If you have made the decision to apply for a home equity line of credit (HELOC), then familiarizing yourself with its features will simplify the application process. In addition, when you draw against the loan, you will know how that loan works and what to expect.
Features to understand when applying:
Your home must have equity available in order to qualify for a HELOC. The amount of the outstanding mortgage must be less than the value of the home. Many banks will loan you up to 80% of the home value less the amount you owe. In addition, the lender will consider your payment history, monthly income, employment history and monthly debts.
The index is a financial benchmark used by lenders to set interest rates on most consumer loan products. Many lenders use the Wall Street Journal prime rate.
The margin is the premium added to the index to calculate the interest rate for the HELOC.
The bank will use a standard calculation to determine your credit limit. For example, if the bank allows a maximum limit of 80% of the home’s value and your home appraises for $425,000 with a balance of $130,000, then the credit line would be for $210,000 ($425,000 x 80% = $340,000 – $130,000 = $210,000).
The Draw Period
The draw period is the length of time during which you can take out money against the equity in your home.

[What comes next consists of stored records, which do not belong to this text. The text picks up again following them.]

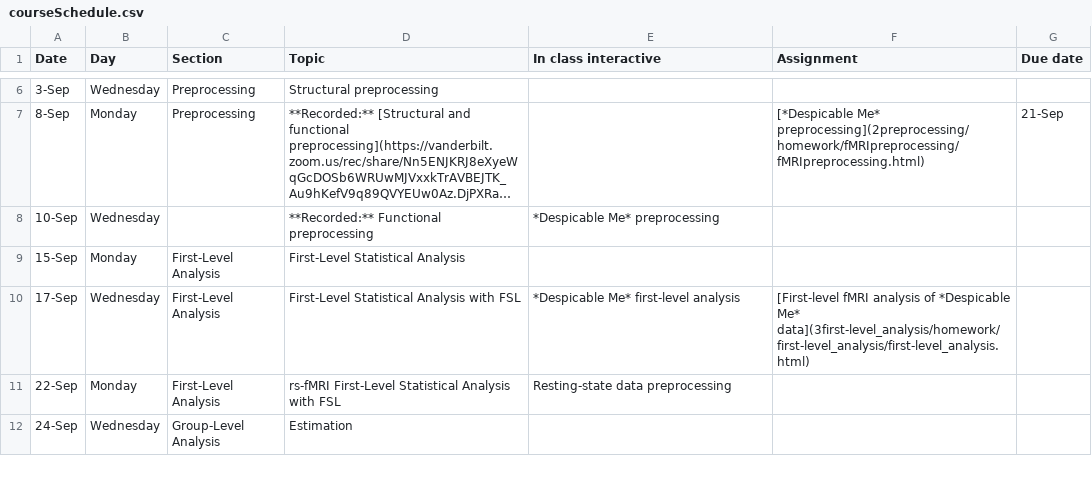
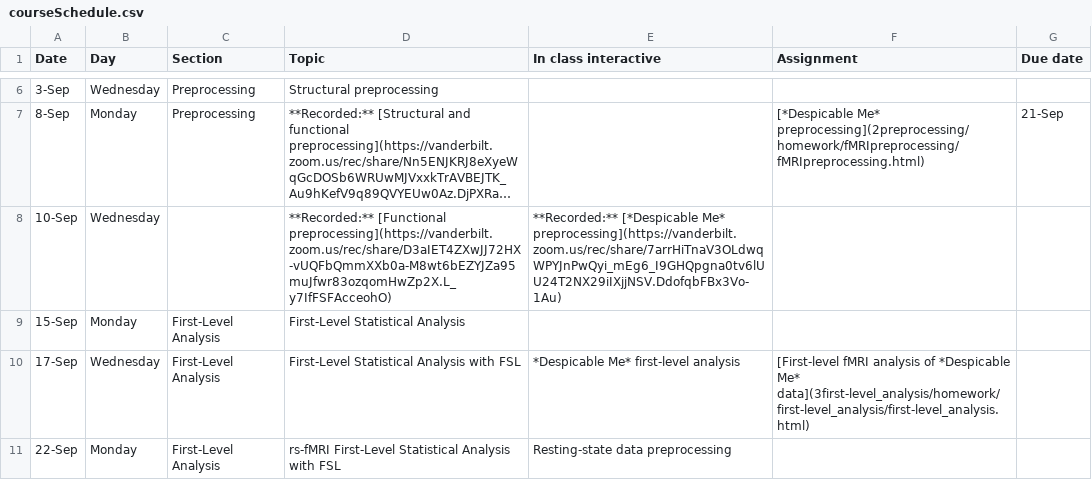
Before and after one commit to simonvandekar/SMN, a CSV file: courseSchedule.csv, drawn as a sheet; only a part is shown, gaps mark what is left out; the shorter side is filled out with more unchanged rows; long unchanged cells end in …; the diff names each change by its address in the sheet, - before the commit and + after, or states it on an @@ line.

Commit message:
Added Weds recorded lecture.

```diff
--- a/courseSchedule.csv
+++ b/courseSchedule.csv
-D8 (Topic): **Recorded:** Functional preprocessing
+D8 (Topic): **Recorded:** [Functional preprocessing](https://vanderbilt.zoom.us/rec/share/D3aIET4ZXwJJ72HX-vUQFbQmmXXb0a-M8wt6bEZYJZa95muJfwr83ozqomHwZp2X.L_y7IfFSFAcceohO)
-E8 (In class interactive): *Despicable Me* preprocessing
+E8 (In class interactive): **Recorded:** [*Despicable Me* preprocessing](https://vanderbilt.zoom.us/rec/share/7arrHiTnaV3OLdwqWPYJnPwQyi_mEg6_I9GHQpgna0tv6lUU24T2NX29iIXjjNSV.DdofqbFBx3Vo-1Au)
```
Also changed, not shown: 5 other files.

Draw periods can vary between banks and individual situations; however, most HELOCs have a 10 year draw period. Your bank will issue HELOC checks or an access card to use the line of credit. Or your bank may give you access through online banking. After you access the line of credit, you receive a monthly bill with a minimum payment. Some lines of credit have a minimum monthly payment that covers only interest; therefore, it is prudent to predetermine if this is the case for your HELOC.

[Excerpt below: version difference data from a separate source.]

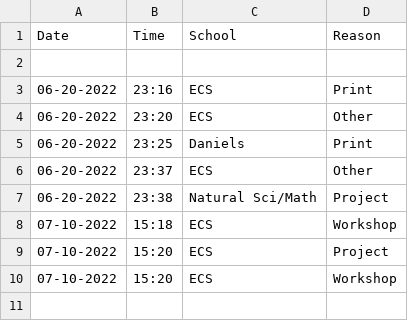
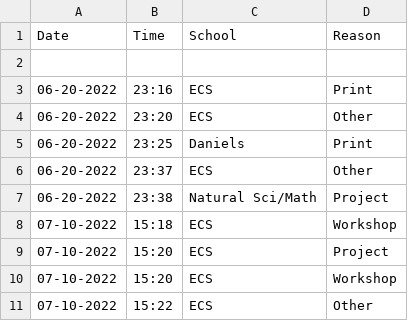
Before and after one commit to Jarob-H/Automated-User-Tracker, a CSV file: users.csv, drawn as a sheet; the diff names each change by its address in the sheet, - before the commit and + after, or states it on an @@ line.

Commit message:
update

```diff
--- a/users.csv
+++ b/users.csv
+row 11: 07-10-2022 | 15:22 | ECS | Other
```
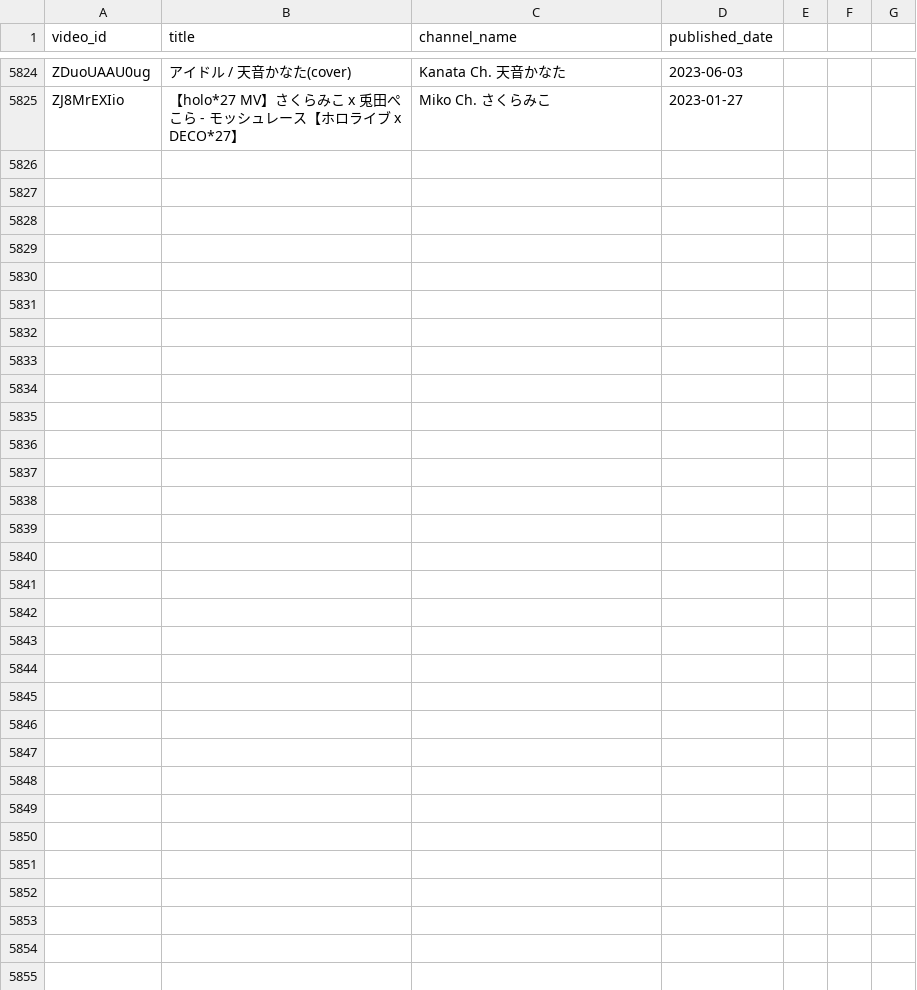
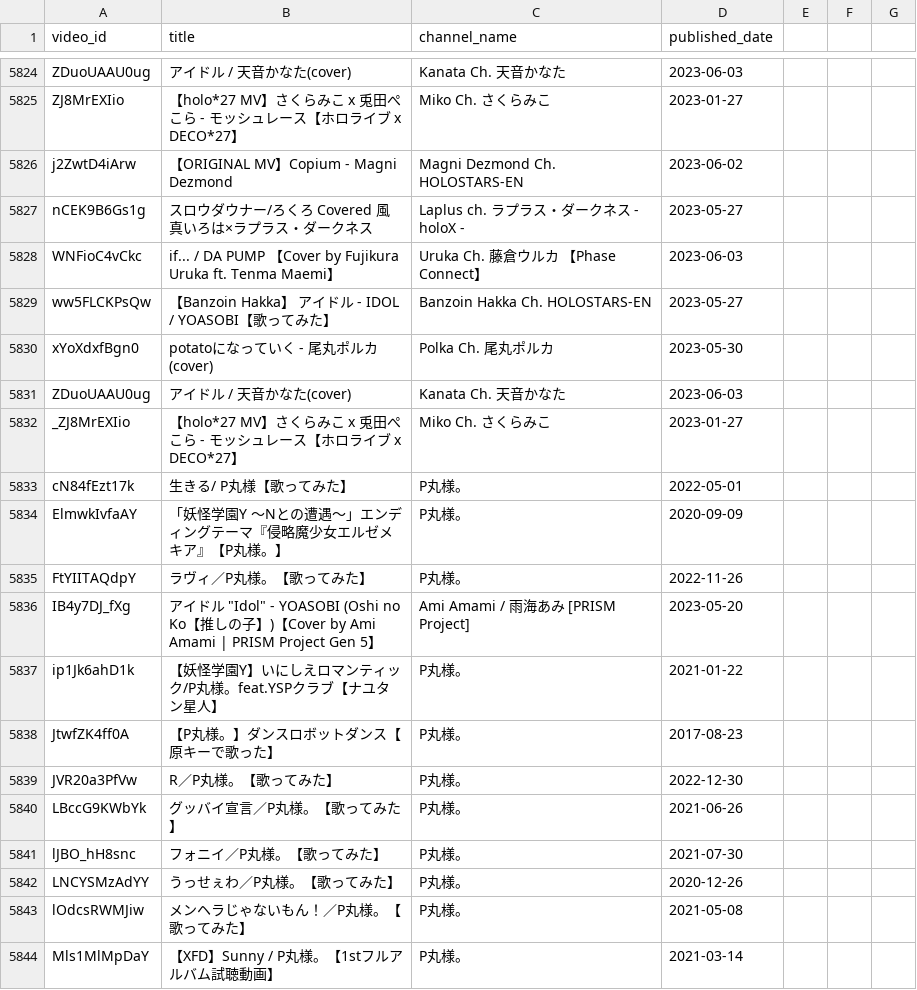
Before and after one commit to Pinapelzx/CoversArchive, a CSV file: all_archived.csv, drawn as a sheet; only a part is shown, gaps mark what is left out; the diff covers the shown part only; the diff names each change by its address in the sheet, - before the commit and + after, or states it on an @@ line.

Commit message:
Generation 6/5/2023 8:09 PM
https://www.youtube.com/watch?v=rTFt9GP8X0U
https://www.youtube.com/watch?v=IB4y7DJ_fXg
https://www.youtube.com/watch?v=Ue41LOXFeA4
https://www.youtube.com/watch?v=T8d9juxHRXg
https://www.youtube.com/watch?v=LBccG9KWbYk
https://www.youtube.com/watch?v=lJBO_hH8snc
https://www.youtube.com/watch?v=LNCYSMzAdYY
https://www.youtube.com/watch?v=x89eiEiwpN4
https://www.youtube.com/watch?v=cN84fEzt17k
https://www.youtube.com/watch?v=FtYIITAQdpY
https://www.youtube.com/watch?v=lOdcsRWMJiw
https://www.youtube.com/watch?v=S2eHkWq5-9s
https://www.youtube.com/watch?v=Mls1MlMpDaY
https://www.youtube.com/watch?v=ip1Jk6ahD1k
https://www.youtube.com/watch?v=ElmwkIvfaAY
https://www.youtube.com/watch?v=JtwfZK4ff0A
https://www.youtube.com/watch?v=u9PpSo9LV1M
https://www.youtube.com/watch?v=SCf309RWAC8
https://www.youtube.com/watch?v=W9hSjmw4W2U
https://www.youtube.com/watch?v=JVR20a3PfVw
https://www.youtube.com/watch?v=UZcV_-L926o
https://www.youtube.com/watch?v=pwyghApjf-8
https://www.youtube.com/watch?v=_ypsMmz7LOs
https://www.youtube.com/watch?v=mzwr8AME9oE

```diff
--- a/all_archived.csv
+++ b/all_archived.csv
+row 5826: j2ZwtD4iArw | 【ORIGINAL MV】Copium - Magni Dezmond | Magni Dezmond Ch. HOLOSTARS-EN | 2023-06-02
+row 5827: nCEK9B6Gs1g | スロウダウナー/ろくろ Covered 風真いろは×ラプラス・ダークネス | Laplus ch. ラプラス・ダークネス - holoX - | 2023-05-27
+row 5828: WNFioC4vCkc | if... / DA PUMP 【Cover by Fujikura Uruka ft. Tenma Maemi】 | Uruka Ch. 藤倉ウルカ 【Phase Connect】 | 2023-06-03
+row 5829: ww5FLCKPsQw | 【Banzoin Hakka】 アイドル - IDOL / YOASOBI【歌ってみた】 | Banzoin Hakka Ch. HOLOSTARS-EN | 2023-05-27
+row 5830: xYoXdxfBgn0 | potatoになっていく - 尾丸ポルカ(cover) | Polka Ch. 尾丸ポルカ | 2023-05-30
+row 5831: ZDuoUAAU0ug | アイドル / 天音かなた(cover) | Kanata Ch. 天音かなた | 2023-06-03
+row 5832: _ZJ8MrEXIio | 【holo*27 MV】さくらみこ x 兎田ぺこら - モッシュレース【ホロライブ x DECO*27】 | Miko Ch. さくらみこ | 2023-01-27
+row 5833: cN84fEzt17k | 生きる/ P丸様【歌ってみた】 | P丸様。 | 2022-05-01
+row 5834: ElmwkIvfaAY | 「妖怪学園Y ～Nとの遭遇～」エンディングテーマ『侵略魔少女エルゼメキア』【P丸様。】 | P丸様。 | 2020-09-09
+row 5835: FtYIITAQdpY | ラヴィ／P丸様。【歌ってみた】 | P丸様。 | 2022-11-26
+row 5836: IB4y7DJ_fXg | アイドル "Idol" - YOASOBI (Oshi no Ko【推しの子】)【Cover by Ami Amami | PRISM Project Gen 5】 | Ami Amami / 雨海あみ [PRISM Project] | 2023-05-20
+row 5837: ip1Jk6ahD1k | 【妖怪学園Y】いにしえロマンティック/P丸様。feat.YSPクラブ【ナユタン星人】 | P丸様。 | 2021-01-22
+row 5838: JtwfZK4ff0A | 【P丸様。】ダンスロボットダンス【原キーで歌った】 | P丸様。 | 2017-08-23
+row 5839: JVR20a3PfVw | R／P丸様。【歌ってみた】 | P丸様。 | 2022-12-30
+row 5840: LBccG9KWbYk | グッバイ宣言／P丸様。【歌ってみた】 | P丸様。 | 2021-06-26
+row 5841: lJBO_hH8snc | フォニイ／P丸様。【歌ってみた】 | P丸様。 | 2021-07-30
+row 5842: LNCYSMzAdYY | うっせぇわ／P丸様。【歌ってみた】 | P丸様。 | 2020-12-26
+row 5843: lOdcsRWMJiw | メンヘラじゃないもん！／P丸様。【歌ってみた】 | P丸様。 | 2021-05-08
+row 5844: Mls1MlMpDaY | 【XFD】Sunny / P丸様。【1stフルアルバム試聴動画】 | P丸様。 | 2021-03-14
```
Also changed, not shown: 12 added rows elsewhere in this file.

The lender will charge interest on any amount you draw against your HELOC. Because many home equity lines of credit carry variable interest rates, the amount owed each month may change. A HELOC is a home loan, and the interest paid is typically tax deductible, although it is wise to double check with a tax advisor about your individual situation. In addition, most banks have the right to decrease the line of credit with proper notice, and some home equity lines of credit contain an option to convert all or part of the variable rate balance to a fixed interest rate.